• Task inputs:
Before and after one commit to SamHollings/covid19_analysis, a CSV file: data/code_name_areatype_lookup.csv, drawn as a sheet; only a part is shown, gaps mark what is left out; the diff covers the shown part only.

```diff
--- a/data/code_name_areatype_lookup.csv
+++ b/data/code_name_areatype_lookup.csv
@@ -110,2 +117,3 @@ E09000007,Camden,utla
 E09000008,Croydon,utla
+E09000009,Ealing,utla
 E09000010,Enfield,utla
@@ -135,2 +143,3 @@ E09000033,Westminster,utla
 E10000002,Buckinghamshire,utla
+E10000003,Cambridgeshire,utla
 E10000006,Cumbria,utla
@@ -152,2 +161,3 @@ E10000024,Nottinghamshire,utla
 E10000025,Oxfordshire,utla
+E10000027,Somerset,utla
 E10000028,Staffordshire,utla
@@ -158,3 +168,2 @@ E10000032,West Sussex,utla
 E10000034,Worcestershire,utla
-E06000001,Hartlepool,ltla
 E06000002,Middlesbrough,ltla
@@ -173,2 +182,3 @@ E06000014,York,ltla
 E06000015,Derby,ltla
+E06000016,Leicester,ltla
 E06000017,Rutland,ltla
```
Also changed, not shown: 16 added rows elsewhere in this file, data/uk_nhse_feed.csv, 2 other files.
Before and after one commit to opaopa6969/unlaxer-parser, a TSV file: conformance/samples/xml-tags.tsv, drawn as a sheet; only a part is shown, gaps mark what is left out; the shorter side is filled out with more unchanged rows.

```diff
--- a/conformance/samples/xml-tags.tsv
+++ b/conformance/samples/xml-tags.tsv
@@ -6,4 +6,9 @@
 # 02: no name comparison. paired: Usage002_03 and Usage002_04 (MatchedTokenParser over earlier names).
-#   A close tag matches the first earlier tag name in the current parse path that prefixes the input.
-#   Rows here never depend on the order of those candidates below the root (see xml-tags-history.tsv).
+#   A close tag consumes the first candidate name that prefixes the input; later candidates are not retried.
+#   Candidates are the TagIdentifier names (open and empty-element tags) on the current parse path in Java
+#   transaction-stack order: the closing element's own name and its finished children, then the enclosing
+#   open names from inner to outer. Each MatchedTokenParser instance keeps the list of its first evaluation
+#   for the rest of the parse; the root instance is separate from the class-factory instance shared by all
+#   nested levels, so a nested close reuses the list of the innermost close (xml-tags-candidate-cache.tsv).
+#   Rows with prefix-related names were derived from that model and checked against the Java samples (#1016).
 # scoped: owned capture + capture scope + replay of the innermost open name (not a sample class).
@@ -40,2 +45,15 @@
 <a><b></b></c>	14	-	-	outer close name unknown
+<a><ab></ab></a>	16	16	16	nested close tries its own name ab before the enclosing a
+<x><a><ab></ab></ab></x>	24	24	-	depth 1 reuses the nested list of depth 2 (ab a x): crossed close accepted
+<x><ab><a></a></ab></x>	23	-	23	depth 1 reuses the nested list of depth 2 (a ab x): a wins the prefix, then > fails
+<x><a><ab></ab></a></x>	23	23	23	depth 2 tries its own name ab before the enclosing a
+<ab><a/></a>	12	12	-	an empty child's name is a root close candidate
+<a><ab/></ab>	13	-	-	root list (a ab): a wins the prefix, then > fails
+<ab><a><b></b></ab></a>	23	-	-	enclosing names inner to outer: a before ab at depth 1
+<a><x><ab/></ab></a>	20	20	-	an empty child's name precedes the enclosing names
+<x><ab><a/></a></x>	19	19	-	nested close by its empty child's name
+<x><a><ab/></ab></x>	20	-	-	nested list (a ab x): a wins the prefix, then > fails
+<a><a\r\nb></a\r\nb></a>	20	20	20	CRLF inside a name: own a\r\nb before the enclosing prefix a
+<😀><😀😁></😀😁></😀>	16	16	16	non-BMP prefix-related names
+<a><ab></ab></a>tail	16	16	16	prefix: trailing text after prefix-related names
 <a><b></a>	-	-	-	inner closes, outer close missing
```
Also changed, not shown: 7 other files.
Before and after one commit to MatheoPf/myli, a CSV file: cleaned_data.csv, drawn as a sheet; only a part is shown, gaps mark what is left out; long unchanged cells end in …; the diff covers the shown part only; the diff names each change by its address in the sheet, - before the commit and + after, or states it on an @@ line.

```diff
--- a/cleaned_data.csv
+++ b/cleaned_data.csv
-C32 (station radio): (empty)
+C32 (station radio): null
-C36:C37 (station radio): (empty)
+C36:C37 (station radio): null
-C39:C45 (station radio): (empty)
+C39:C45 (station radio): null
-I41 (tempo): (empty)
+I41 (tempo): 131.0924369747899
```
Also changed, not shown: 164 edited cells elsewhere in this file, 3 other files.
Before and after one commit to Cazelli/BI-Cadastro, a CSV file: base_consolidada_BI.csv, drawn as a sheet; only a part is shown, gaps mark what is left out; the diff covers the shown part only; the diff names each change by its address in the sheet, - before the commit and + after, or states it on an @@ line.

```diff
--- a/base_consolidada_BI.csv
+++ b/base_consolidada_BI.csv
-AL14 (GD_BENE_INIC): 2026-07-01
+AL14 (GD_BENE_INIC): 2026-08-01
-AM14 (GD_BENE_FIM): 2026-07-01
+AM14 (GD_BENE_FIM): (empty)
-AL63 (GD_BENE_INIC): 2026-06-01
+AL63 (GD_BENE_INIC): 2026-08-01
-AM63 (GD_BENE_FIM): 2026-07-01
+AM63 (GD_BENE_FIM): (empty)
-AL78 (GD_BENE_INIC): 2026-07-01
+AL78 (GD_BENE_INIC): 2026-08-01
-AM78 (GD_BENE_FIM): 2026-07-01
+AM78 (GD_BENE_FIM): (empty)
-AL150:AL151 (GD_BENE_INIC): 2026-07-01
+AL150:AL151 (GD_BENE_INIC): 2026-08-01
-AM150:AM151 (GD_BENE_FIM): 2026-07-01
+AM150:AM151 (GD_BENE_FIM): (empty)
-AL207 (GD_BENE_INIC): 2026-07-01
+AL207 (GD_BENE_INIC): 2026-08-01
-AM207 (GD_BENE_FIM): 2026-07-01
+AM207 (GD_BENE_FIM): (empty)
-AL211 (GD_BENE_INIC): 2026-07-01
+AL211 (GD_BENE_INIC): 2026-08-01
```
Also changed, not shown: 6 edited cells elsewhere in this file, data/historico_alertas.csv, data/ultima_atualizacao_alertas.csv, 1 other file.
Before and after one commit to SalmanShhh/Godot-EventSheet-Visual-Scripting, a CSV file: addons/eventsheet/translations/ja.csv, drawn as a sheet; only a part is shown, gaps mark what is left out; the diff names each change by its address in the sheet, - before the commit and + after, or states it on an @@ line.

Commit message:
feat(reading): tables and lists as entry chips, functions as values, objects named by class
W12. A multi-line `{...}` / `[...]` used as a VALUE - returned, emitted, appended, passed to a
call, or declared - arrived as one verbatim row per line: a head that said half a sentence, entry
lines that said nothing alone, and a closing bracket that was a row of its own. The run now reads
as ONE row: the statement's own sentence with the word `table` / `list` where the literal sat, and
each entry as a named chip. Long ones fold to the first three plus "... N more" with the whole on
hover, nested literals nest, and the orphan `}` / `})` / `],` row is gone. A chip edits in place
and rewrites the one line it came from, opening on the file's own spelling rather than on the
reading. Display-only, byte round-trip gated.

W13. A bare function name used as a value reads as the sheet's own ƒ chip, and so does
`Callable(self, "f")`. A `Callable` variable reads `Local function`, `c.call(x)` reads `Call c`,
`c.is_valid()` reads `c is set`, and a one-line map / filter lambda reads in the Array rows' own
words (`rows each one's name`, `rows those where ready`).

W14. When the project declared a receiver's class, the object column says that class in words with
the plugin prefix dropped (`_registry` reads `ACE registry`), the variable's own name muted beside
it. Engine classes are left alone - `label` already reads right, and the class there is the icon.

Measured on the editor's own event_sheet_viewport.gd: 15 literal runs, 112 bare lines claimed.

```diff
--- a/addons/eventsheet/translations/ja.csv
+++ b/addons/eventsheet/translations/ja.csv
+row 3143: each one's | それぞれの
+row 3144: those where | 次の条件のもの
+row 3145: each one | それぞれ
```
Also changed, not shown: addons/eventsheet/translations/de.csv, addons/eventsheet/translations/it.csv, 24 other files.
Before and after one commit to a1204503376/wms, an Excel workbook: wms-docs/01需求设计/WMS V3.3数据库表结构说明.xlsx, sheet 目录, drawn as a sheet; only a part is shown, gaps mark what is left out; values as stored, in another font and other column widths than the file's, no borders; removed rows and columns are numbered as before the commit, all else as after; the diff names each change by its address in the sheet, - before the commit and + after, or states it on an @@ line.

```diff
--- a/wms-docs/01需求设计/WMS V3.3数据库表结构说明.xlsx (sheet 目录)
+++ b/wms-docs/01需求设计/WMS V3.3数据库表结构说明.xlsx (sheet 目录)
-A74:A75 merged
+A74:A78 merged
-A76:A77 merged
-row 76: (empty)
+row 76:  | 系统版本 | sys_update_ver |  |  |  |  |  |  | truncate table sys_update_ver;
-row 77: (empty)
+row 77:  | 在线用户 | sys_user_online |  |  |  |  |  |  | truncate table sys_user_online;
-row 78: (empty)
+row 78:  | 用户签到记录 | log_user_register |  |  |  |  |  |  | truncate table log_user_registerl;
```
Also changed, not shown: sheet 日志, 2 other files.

• Directions for this task: Look through the data and show every line containing "with".

• Response to this exercise:
Before and after one commit to opaopa6969/unlaxer-parser, a TSV file: conformance/samples/xml-tags.tsv, drawn as a sheet; only a part is shown, gaps mark what is left out; the shorter side is filled out with more unchanged rows.
+#   Rows with prefix-related names were derived from that model and checked against the Java samples (#1016).
as ONE row: the statement's own sentence with the word `table` / `list` where the literal sat, and
each entry as a named chip. Long ones fold to the first three plus "... N more" with the whole on
W14. When the project declared a receiver's class, the object column says that class in words with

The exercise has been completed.